The Michigan Colloquium on Race and Twentieth-Century American Political
Development invites you to attend a public lecture:
Professor of History and African American Studies
“ARE MEXICAN AMERICANS ‘WHITES OR PEOPLE OF COLOR’? THE CIVIL RIGHTS ACT AND THE TRANSFORMATION OF MEXICAN AMERICAN POLITICS”
Friday, March 25, 2:00-4:00 p.m.
Eldersveld Room, 5th Floor of Haven Hall
Nancy MacLean’s lecture is based on a chapter from her new book, FREEDOM IS NOT ENOUGH: THE OPENING OF THE AMERICAN WORKPLACE, forthcoming from Harvard University Press and the Russell Sage Foundation.

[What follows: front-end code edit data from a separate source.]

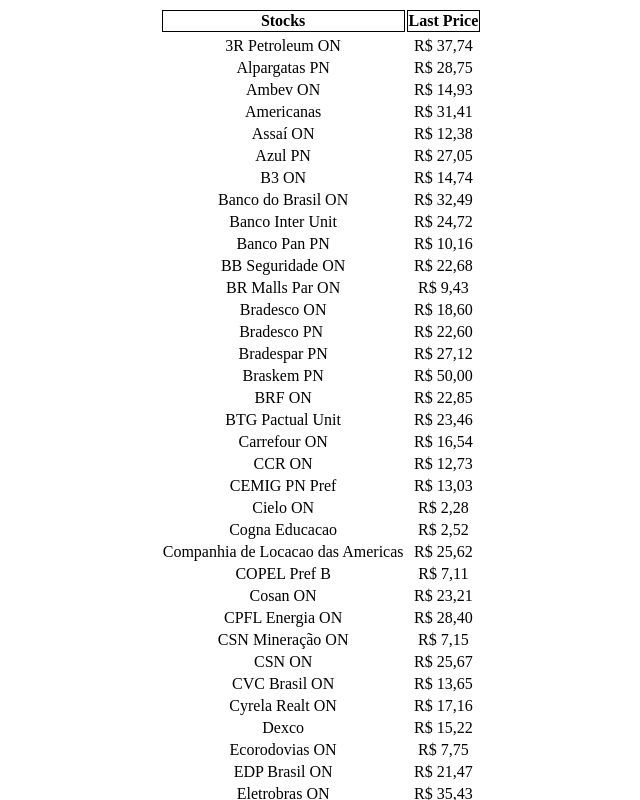
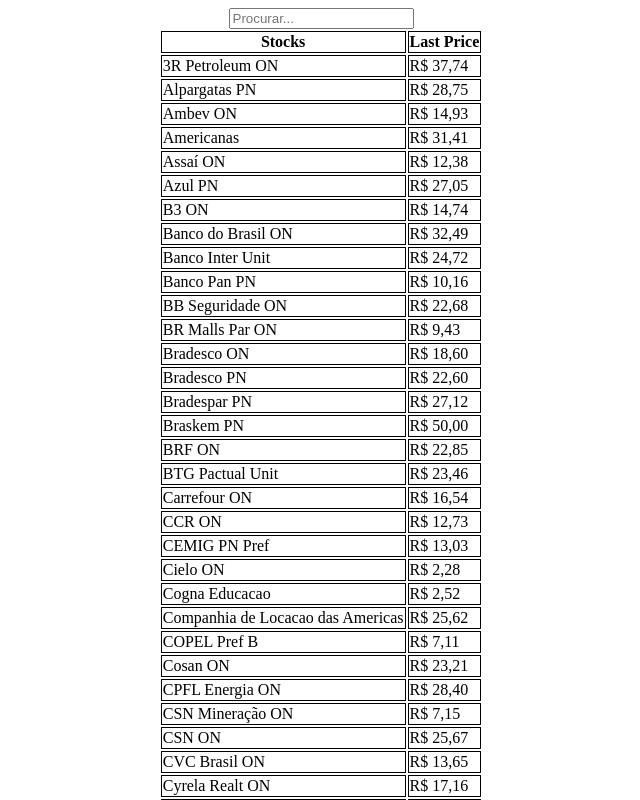
Before and after one commit to soaresmilton/puppeteer-web-scrapping, a website: page index.html in a window 1280 px wide. Shown: the top 800 px of the page, without its empty margins (319-959 px from the left). Drawn offline with Linux system fonts and the light colour scheme.

Commit message:
Search tool

```diff
--- a/index.html
+++ b/index.html
@@ -18,24 +18,22 @@
       align-items: center;
     }
 
-    table {
-      text-align: center;
-    }
-
-    table th {
+    table th,
+    td {
       border: 1px solid black;
     }
-
   </style>
 
   <div class="container">
+
+    <input type="text" name="searc" id="search" placeholder="Procurar...">
+
     <table>
       <tr id="title">
         <th>Stocks</th>
         <th>Last Price</th>
       </tr>
 
-      <tr class="row"></tr>
 
     </table>
   </div>
@@ -56,6 +54,21 @@
         `
       }
     })();
+
+
+    const searchInput = document.getElementById('search');
+    const rows = document.querySelectorAll('tr');
+    console.log(rows);
+
+    searchInput.addEventListener('keyup', (event) => {
+      // console.log(event)
+
+      const q = event.target.value.toLowerCase();
+      rows.forEach(row => {
+        row.querySelector('.stock-name').textContent.toLowerCase().startsWith(q) ? (row.style.display = '') : (row.style.display = 'none');
+      })
+
+    });
   </script>
 </body>
 
```
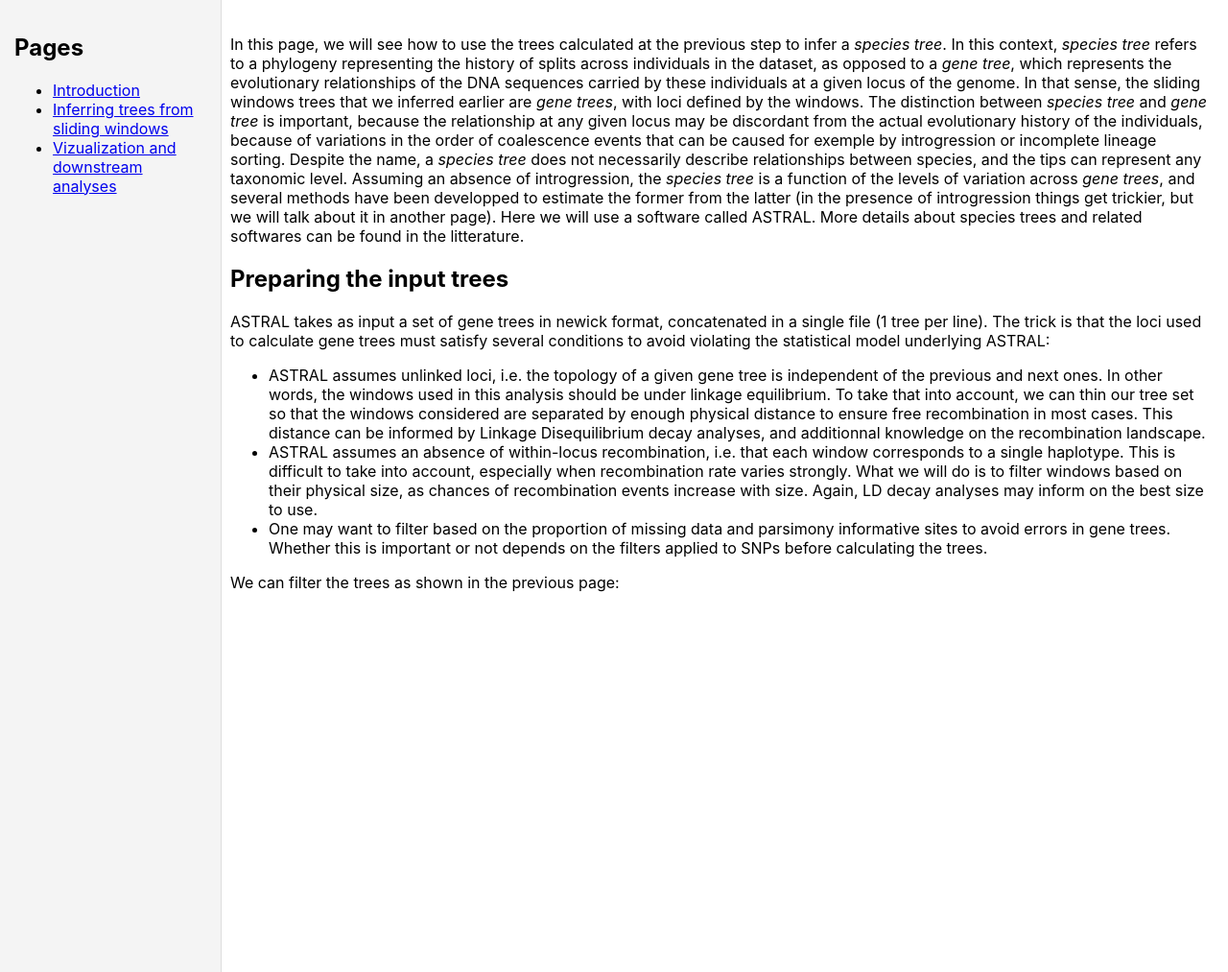
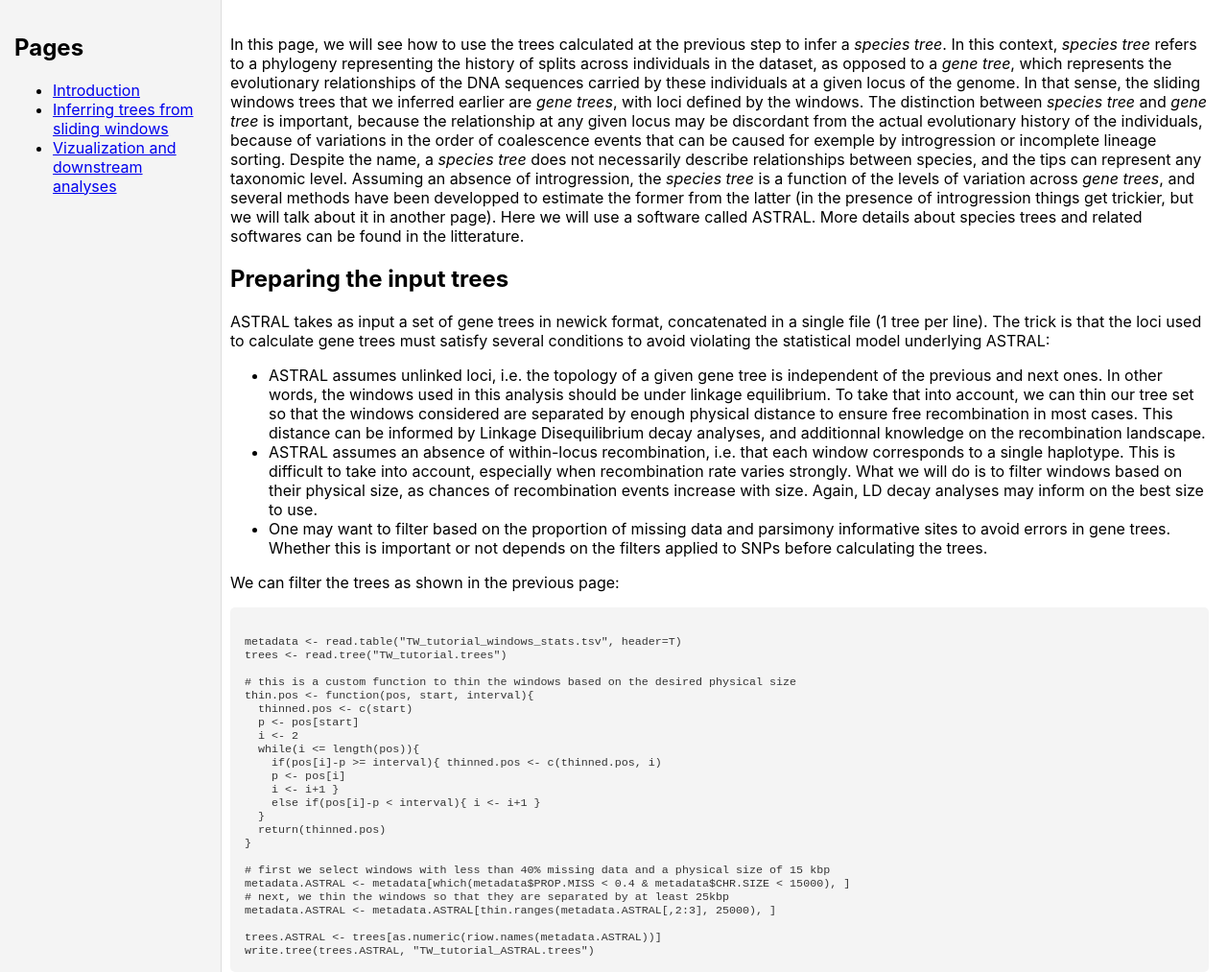
Before and after one commit to rancilhac/Genome-Wide-Phylogenies.github.io, a Jekyll site: the page built from ASTRAL.md, in a window 1280 px wide and 1013 px high. Shown: the whole window at 96% size. Built offline with Jekyll 4.4.1, drawn with Linux system fonts in a browser that asks for light colours; our own code applies the rules of GitHub Pages for plain Markdown files.

Commit message:
Update ASTRAL.md

````diff
--- a/ASTRAL.md
+++ b/ASTRAL.md
@@ -12,3 +12,31 @@ ASTRAL takes as input a set of gene trees in newick format, concatenated in a si
 * One may want to filter based on the proportion of missing data and parsimony informative sites to avoid errors in gene trees. Whether this is important or not depends on the filters applied to SNPs before calculating the trees.
 
 We can filter the trees as shown in the previous page:
+
+```R:
+
+metadata <- read.table("TW_tutorial_windows_stats.tsv", header=T)
+trees <- read.tree("TW_tutorial.trees")
+
+# this is a custom function to thin the windows based on the desired physical size
+thin.pos <- function(pos, start, interval){
+  thinned.pos <- c(start)
+  p <- pos[start]
+  i <- 2
+  while(i <= length(pos)){
+    if(pos[i]-p >= interval){ thinned.pos <- c(thinned.pos, i)
+    p <- pos[i]
+    i <- i+1 }
+    else if(pos[i]-p < interval){ i <- i+1 }
+  }
+  return(thinned.pos)
+}
+
+# first we select windows with less than 40% missing data and a physical size of 15 kbp
+metadata.ASTRAL <- metadata[which(metadata$PROP.MISS < 0.4 & metadata$CHR.SIZE < 15000), ]
+# next, we thin the windows so that they are separated by at least 25kbp
+metadata.ASTRAL <- metadata.ASTRAL[thin.ranges(metadata.ASTRAL[,2:3], 25000), ]
+
+trees.ASTRAL <- trees[as.numeric(riow.names(metadata.ASTRAL))]
+write.tree(trees.ASTRAL, "TW_tutorial_ASTRAL.trees")
+```
````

In the 1950s, the exclusion of black and Latino men and all women from higher-paying jobs was so universal as to seem normal to most Americans. Today, diversity is a point of pride. How did this sea change occur? In her new book, Nancy MacLean shows how African-American and later Mexican-American civil rights activists and feminists concluded that freedom is not enough: that full citizenship required gaining access to jobs at all levels. Tracing their struggle to open the American workplace to all, MacLean tells the story of the cultural and political transformation that has irrevocably changed our nation over the last fifty years.
Professor MacLean is also the author of BEHIND THE MASK OF CHIVALRY: THE MAKING OF THE SECOND KU KLUX KLAN (Oxford University Press, 1994).
The program of the Colloquium is made possible by the generous financial support of the Office of the Vice President for Research and the Horace H. Rackham School of Graduate Studies, as well as the Center for Afroamerican and African Studies; the Center for Local, State, and Urban Policy; the College of Literature, Science, and Arts; the Departments of History, Political Science, and Sociology; the Gerald R. Ford School of Public Policy; the National Poverty Center; and the Taubman College of Architecture and Urban Planning. For additional information about this lecture, please contact Matt Lassiter at email@example.com.